_YOUR GOAL_
The answer is the data repeated in full, with no pictures included.

Edit difference data:
= = = = = = =

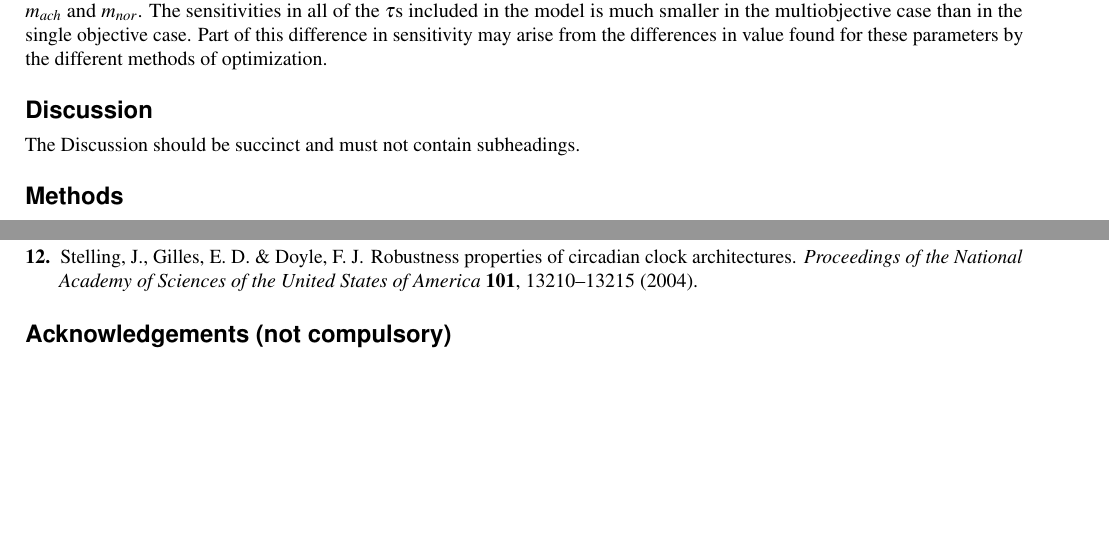
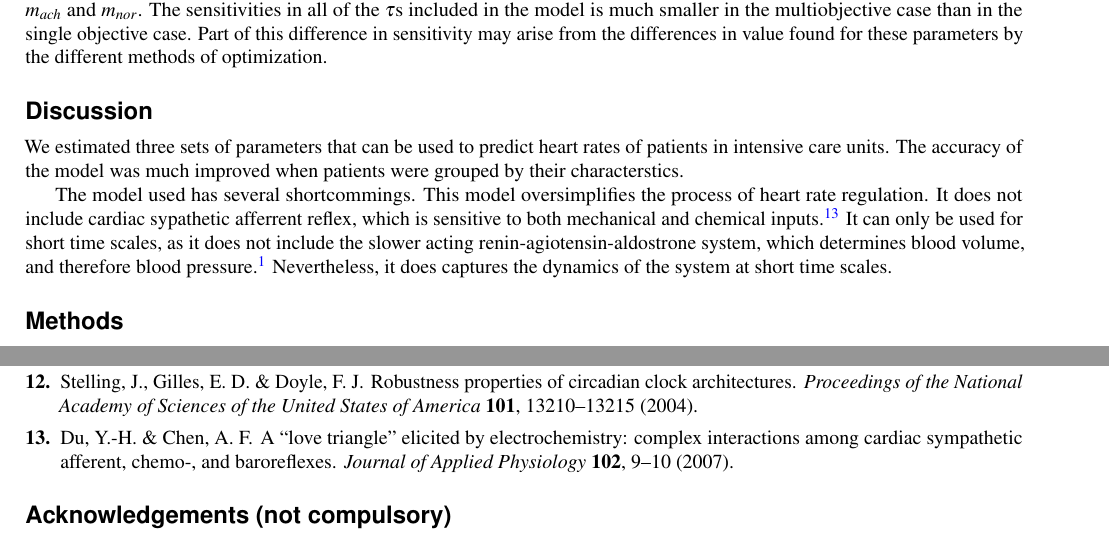
Before and after one commit to varnerlab/Heart_rate_model_manuscript, a LaTeX paper (draft1.tex, which reads draft1.bib): two parts of pages 3 and 4 of 13, joined at a grey line, cut so that both start at the same text, the shorter picture padded with empty space. The pictures show the PDF file draft1.pdf that the author committed with the source.

Commit message:
started discussion section

```diff
--- a/draft1.bib
+++ b/draft1.bib
@@ -139,3 +139,14 @@
   year={2003},
   publisher={Am Coll Physicians}
 }
+
+@article{du2007love,
+  title={A “love triangle” elicited by electrochemistry: complex interactions among cardiac sympathetic afferent, chemo-, and baroreflexes},
+  author={Du, Yan-Hua and Chen, Alex F},
+  journal={Journal of Applied Physiology},
+  volume={102},
+  number={1},
+  pages={9--10},
+  year={2007},
+  publisher={Am Physiological Soc}
+}
--- a/draft1.tex
+++ b/draft1.tex
@@ -71,7 +71,9 @@ For the multiobjective case, we used the same finite differences, but averaged t
 
 If we were to compare to the parameters estimated by Nelder Mead, we find similar sensitivites in $h_0$ and $N$ as well as in $m_{ach}$ and $m_{nor}$. The sensitivities in all of the $\tau$s included in the model is much smaller in the multiobjective case than in the single objective case. Part of this difference in sensitivity may arise from the differences in value found for these parameters by the different methods of optimization.
 \section*{Discussion}
-The Discussion should be succinct and must not contain subheadings.
+We estimated three sets of parameters that can be used to predict heart rates of patients in intensive care units. The accuracy of the model was much improved when patients were grouped by their characterstics.
+
+The model used has several shortcommings. This model oversimplifies the process of heart rate regulation. It does not include cardiac sypathetic afferrent reflex, which is sensitive to both mechanical and chemical inputs. \cite{du2007love} It can only be used for short time scales, as it does not include the slower acting renin-agiotensin-aldostrone system, which determines blood volume, and therefore blood pressure. \cite{boron2016medical} Nevertheless, it does captures the dynamics of the system at short time scales.
 \section*{Methods}
 All calculations were carried out Ubunutu 16.04 using Julia version .0.4.5, with 7.7 GB of available RAM on a Intel Core i7-6700 CPU @ 3.40GHz. Differential equations were solved using the ODE package, with solvers ode23 and ode78, with an absolute and relative tolerance of $10^{-8}$.
 \bibliography{draft1}
```
Also changed, not shown: draft1.bbl, draft1.pdf, 4 other files.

= = = = = = =

_ANSWER FOR THIS EXERCISE_
Before and after one commit to varnerlab/Heart_rate_model_manuscript, a LaTeX paper (draft1.tex, which reads draft1.bib): two parts of pages 3 and 4 of 13, joined at a grey line, cut so that both start at the same text, the shorter picture padded with empty space. The pictures show the PDF file draft1.pdf that the author committed with the source.

Commit message:
started discussion section

```diff
--- a/draft1.bib
+++ b/draft1.bib
@@ -139,3 +139,14 @@
   year={2003},
   publisher={Am Coll Physicians}
 }
+
+@article{du2007love,
+  title={A “love triangle” elicited by electrochemistry: complex interactions among cardiac sympathetic afferent, chemo-, and baroreflexes},
+  author={Du, Yan-Hua and Chen, Alex F},
+  journal={Journal of Applied Physiology},
+  volume={102},
+  number={1},
+  pages={9--10},
+  year={2007},
+  publisher={Am Physiological Soc}
+}
--- a/draft1.tex
+++ b/draft1.tex
@@ -71,7 +71,9 @@ For the multiobjective case, we used the same finite differences, but averaged t
 
 If we were to compare to the parameters estimated by Nelder Mead, we find similar sensitivites in $h_0$ and $N$ as well as in $m_{ach}$ and $m_{nor}$. The sensitivities in all of the $\tau$s included in the model is much smaller in the multiobjective case than in the single objective case. Part of this difference in sensitivity may arise from the differences in value found for these parameters by the different methods of optimization.
 \section*{Discussion}
-The Discussion should be succinct and must not contain subheadings.
+We estimated three sets of parameters that can be used to predict heart rates of patients in intensive care units. The accuracy of the model was much improved when patients were grouped by their characterstics.
+
+The model used has several shortcommings. This model oversimplifies the process of heart rate regulation. It does not include cardiac sypathetic afferrent reflex, which is sensitive to both mechanical and chemical inputs. \cite{du2007love} It can only be used for short time scales, as it does not include the slower acting renin-agiotensin-aldostrone system, which determines blood volume, and therefore blood pressure. \cite{boron2016medical} Nevertheless, it does captures the dynamics of the system at short time scales.
 \section*{Methods}
 All calculations were carried out Ubunutu 16.04 using Julia version .0.4.5, with 7.7 GB of available RAM on a Intel Core i7-6700 CPU @ 3.40GHz. Differential equations were solved using the ODE package, with solvers ode23 and ode78, with an absolute and relative tolerance of $10^{-8}$.
 \bibliography{draft1}
```
Also changed, not shown: draft1.bbl, draft1.pdf, 4 other files.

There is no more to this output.